Exercise:
The required result is each line of the entries below containing the string "with".

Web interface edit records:
:::::

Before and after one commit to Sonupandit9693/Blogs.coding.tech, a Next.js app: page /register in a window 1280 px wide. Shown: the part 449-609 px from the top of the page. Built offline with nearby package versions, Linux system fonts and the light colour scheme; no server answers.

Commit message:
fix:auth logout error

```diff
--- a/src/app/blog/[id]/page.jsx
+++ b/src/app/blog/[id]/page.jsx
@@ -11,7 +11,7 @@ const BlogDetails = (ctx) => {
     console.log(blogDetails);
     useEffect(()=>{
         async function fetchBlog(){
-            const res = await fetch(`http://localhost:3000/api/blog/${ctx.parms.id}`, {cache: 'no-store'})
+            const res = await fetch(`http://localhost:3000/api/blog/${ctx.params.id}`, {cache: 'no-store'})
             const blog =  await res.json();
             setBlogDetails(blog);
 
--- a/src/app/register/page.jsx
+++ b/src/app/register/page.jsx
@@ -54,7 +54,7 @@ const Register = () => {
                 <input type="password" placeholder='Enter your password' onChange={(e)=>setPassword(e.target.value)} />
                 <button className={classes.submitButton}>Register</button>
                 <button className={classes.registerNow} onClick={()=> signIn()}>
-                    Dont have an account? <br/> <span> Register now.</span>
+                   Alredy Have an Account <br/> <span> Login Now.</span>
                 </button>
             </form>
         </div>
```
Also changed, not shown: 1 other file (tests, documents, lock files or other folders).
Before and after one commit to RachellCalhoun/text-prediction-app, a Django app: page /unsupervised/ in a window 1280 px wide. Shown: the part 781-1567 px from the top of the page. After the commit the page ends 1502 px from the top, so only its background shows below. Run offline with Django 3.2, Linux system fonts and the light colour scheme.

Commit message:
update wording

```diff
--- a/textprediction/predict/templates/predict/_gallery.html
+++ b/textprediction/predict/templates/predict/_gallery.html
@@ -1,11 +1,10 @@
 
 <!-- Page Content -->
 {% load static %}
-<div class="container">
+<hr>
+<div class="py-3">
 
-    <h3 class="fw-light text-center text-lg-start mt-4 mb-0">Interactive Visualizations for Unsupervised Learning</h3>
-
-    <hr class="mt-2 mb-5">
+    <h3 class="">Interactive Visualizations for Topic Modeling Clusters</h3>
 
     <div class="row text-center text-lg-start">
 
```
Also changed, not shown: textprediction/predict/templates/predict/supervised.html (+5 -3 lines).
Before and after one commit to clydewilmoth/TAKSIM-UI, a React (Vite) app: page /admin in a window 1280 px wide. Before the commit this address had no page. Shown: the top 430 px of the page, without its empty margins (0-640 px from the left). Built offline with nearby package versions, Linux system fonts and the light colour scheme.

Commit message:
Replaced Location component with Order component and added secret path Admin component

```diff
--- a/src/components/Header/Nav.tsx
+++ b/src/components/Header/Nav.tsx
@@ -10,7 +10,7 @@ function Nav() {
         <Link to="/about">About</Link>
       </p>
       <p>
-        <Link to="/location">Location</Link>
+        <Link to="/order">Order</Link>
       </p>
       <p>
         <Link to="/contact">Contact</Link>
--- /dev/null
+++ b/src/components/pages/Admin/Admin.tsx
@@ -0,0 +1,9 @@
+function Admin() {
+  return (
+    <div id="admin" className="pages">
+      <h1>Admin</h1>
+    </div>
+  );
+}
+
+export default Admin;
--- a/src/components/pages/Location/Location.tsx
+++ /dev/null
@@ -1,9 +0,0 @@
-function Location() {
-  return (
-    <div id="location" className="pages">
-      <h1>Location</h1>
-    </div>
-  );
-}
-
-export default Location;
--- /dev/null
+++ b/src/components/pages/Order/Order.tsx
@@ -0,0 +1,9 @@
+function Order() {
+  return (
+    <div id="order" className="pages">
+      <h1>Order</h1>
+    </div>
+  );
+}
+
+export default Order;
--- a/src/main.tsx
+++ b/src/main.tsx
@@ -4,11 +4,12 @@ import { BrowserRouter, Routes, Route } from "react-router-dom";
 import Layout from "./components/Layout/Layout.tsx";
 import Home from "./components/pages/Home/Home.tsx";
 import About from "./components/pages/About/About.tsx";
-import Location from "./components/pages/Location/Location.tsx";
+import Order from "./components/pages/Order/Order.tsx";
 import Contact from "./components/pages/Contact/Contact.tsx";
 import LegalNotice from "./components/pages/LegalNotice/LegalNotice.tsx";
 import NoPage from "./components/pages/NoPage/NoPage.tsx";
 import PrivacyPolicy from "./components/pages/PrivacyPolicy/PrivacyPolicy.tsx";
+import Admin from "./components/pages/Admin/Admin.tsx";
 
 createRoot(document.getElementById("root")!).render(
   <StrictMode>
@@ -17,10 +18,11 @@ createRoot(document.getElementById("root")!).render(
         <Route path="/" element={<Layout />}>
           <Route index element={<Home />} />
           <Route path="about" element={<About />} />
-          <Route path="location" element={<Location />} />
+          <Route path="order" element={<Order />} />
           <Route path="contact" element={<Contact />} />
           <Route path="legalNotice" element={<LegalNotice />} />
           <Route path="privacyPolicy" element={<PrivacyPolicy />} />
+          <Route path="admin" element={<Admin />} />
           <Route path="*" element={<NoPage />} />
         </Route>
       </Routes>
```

:::::

Reply to the task:
Before and after one commit to Sonupandit9693/Blogs.coding.tech, a Next.js app: page /register in a window 1280 px wide. Shown: the part 449-609 px from the top of the page. Built offline with nearby package versions, Linux system fonts and the light colour scheme; no server answers.
Before and after one commit to RachellCalhoun/text-prediction-app, a Django app: page /unsupervised/ in a window 1280 px wide. Shown: the part 781-1567 px from the top of the page. After the commit the page ends 1502 px from the top, so only its background shows below. Run offline with Django 3.2, Linux system fonts and the light colour scheme.
Before and after one commit to clydewilmoth/TAKSIM-UI, a React (Vite) app: page /admin in a window 1280 px wide. Before the commit this address had no page. Shown: the top 430 px of the page, without its empty margins (0-640 px from the left). Built offline with nearby package versions, Linux system fonts and the light colour scheme.
Replaced Location component with Order component and added secret path Admin component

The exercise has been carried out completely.